The Fraser fir was donated on behalf of the West Virginia Christmas Tree Growers Association, of which Tolliver is a board member. Tolliver also had a Christmas tree from his farm sent to the Governor's Mansion in 2011.
Tolliver said trees typically used for the outdoor displays at the Capitol are trimmed for a symmetrical shape, while those at the Governor's Mansion aren't trimmed and are selected for their unique shapes.
Tolliver said he's never seen his trees all lit up and decorated at the Capitol Complex, including the Governor's Mansion. He's too busy spreading Christmas cheer to others by selling trees from his retail shop at Charleston's farmers market.
Besides, no one's asked him to go.
"I haven't received an invitation," he said. "It would be a little bit of a conflict, but I'm sure we could take care of that if we were to be invited. We typically see pictures and obviously we get nice thank-you letters from the governor and his wife, so there's not a problem there. They're very gracious."

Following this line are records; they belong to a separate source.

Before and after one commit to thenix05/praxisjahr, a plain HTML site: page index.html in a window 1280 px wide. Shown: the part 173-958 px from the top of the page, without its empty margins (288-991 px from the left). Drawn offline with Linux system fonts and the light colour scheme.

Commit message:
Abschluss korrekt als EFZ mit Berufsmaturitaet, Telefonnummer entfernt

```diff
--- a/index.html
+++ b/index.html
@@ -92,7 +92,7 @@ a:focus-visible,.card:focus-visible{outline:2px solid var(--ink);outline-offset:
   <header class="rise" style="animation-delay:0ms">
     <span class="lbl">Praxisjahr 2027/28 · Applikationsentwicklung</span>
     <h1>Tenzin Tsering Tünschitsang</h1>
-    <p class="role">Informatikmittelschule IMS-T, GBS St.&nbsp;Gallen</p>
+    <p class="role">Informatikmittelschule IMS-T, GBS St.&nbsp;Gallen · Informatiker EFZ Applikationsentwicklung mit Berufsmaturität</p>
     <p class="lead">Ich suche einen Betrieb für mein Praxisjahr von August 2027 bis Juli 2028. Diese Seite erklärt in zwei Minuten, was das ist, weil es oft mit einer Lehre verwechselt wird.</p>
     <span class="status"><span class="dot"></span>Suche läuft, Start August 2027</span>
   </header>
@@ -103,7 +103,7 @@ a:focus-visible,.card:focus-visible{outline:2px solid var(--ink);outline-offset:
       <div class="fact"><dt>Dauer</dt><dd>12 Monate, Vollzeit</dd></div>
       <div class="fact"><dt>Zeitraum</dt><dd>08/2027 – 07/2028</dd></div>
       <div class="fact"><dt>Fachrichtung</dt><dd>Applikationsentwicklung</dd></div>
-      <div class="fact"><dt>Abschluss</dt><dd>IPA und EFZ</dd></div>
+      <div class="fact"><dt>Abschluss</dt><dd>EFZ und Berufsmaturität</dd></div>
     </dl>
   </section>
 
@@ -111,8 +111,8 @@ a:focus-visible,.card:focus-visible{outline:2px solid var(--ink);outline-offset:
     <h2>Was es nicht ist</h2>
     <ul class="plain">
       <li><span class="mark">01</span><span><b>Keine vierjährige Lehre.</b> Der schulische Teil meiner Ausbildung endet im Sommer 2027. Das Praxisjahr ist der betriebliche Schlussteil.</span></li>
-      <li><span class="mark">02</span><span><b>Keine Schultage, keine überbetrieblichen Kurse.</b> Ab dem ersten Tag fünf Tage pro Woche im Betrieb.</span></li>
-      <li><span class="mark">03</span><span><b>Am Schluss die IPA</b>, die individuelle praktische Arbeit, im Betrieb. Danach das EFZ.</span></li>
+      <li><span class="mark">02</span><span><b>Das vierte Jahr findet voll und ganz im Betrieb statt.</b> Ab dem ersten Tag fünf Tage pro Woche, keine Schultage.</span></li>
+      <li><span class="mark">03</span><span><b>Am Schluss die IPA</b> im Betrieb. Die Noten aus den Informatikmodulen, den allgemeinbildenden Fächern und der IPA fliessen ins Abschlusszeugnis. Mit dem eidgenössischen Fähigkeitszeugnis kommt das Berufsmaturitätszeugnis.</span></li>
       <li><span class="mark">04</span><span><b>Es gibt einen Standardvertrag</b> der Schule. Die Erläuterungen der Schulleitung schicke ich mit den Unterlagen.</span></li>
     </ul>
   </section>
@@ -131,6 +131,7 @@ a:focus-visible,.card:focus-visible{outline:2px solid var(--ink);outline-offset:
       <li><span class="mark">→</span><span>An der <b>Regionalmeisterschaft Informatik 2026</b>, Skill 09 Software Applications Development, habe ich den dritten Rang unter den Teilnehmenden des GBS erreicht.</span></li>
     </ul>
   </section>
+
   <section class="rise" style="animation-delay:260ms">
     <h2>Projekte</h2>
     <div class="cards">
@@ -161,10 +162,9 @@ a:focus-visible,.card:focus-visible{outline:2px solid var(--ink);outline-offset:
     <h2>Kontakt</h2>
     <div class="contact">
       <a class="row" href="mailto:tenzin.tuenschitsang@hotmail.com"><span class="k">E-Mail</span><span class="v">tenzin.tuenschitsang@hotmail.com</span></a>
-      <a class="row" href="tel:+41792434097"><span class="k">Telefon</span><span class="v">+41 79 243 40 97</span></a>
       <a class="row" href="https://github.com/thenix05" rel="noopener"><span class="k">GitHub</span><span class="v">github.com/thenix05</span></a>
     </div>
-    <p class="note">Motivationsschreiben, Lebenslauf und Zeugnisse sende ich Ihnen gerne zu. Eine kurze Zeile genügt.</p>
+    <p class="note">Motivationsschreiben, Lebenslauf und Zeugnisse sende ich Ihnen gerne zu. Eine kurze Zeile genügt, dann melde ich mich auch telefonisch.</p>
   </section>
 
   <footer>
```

A spokeswoman for Tomblin didn't return a telephone message about a possible invitation for Tolliver.
In addition to selling Christmas trees for $7 a foot at the farmers market, Tolliver's Crickmer Farms in Danese allows families to choose and cut their own trees at $5 per foot.
According to the National Christmas Tree Association, real trees annually far outsell artificial ones.

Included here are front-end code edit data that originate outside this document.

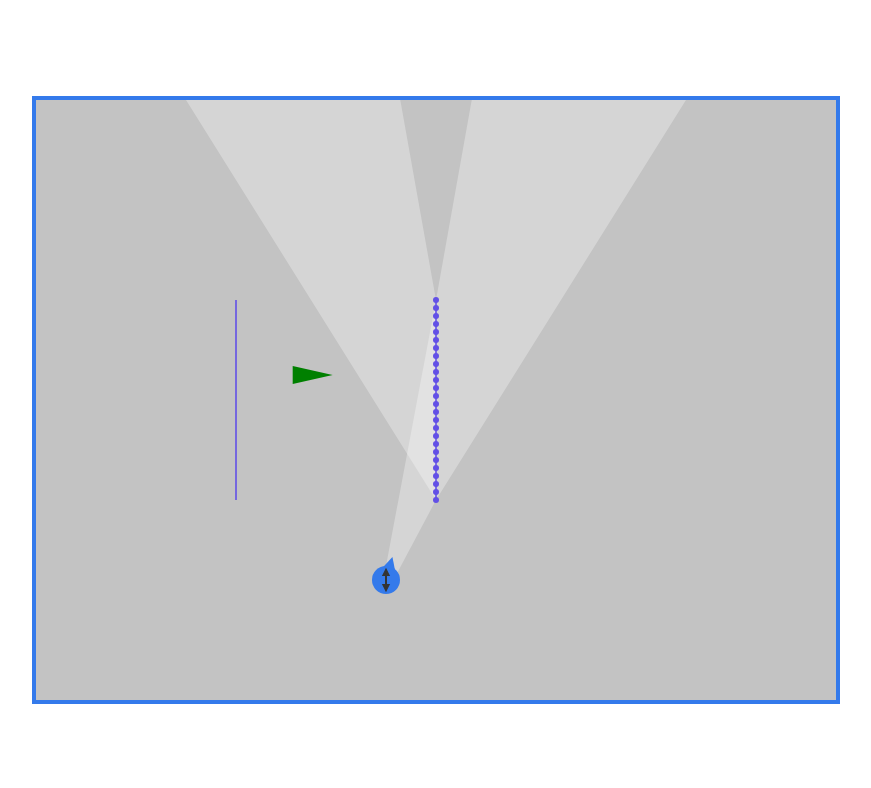
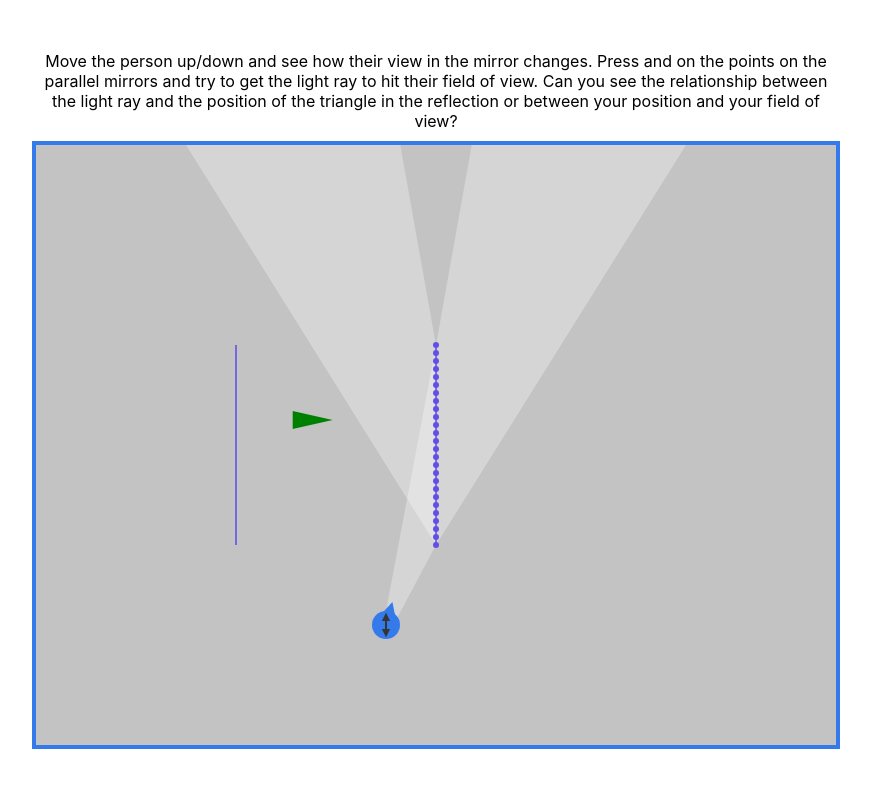
Before and after one commit to dannygelman1/reflection, a React (Create React App) app: page / in a window 1280 px wide. Shown: the top 788 px of the page, without its empty margins (204-1075 px from the left). Built offline with nearby package versions, Linux system fonts and the light colour scheme.

Commit message:
description

```diff
--- a/src/App.tsx
+++ b/src/App.tsx
@@ -3,7 +3,22 @@ import MirrorDemo from "./MirrorDemo";
 
 function App() {
   return (
-    <div className="App">
+    <div
+      className="App"
+      style={{
+        display: "flex",
+        flexDirection: "column",
+        justifyContent: "center",
+        alignItems: "center",
+      }}
+    >
+      <span style={{ maxWidth: "800px", paddingBottom: "10px" }}>
+        Move the person up/down and see how their view in the mirror changes.
+        Press and on the points on the parallel mirrors and try to get the light
+        ray to hit their field of view. Can you see the relationship between the
+        light ray and the position of the triangle in the reflection or between
+        your position and your field of view?
+      </span>
       <MirrorDemo />
     </div>
   );
```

"We're certainly trying to make everyone aware of the tree growers in West Virginia," Tolliver said. "This is a way for us to promote that activity and industry."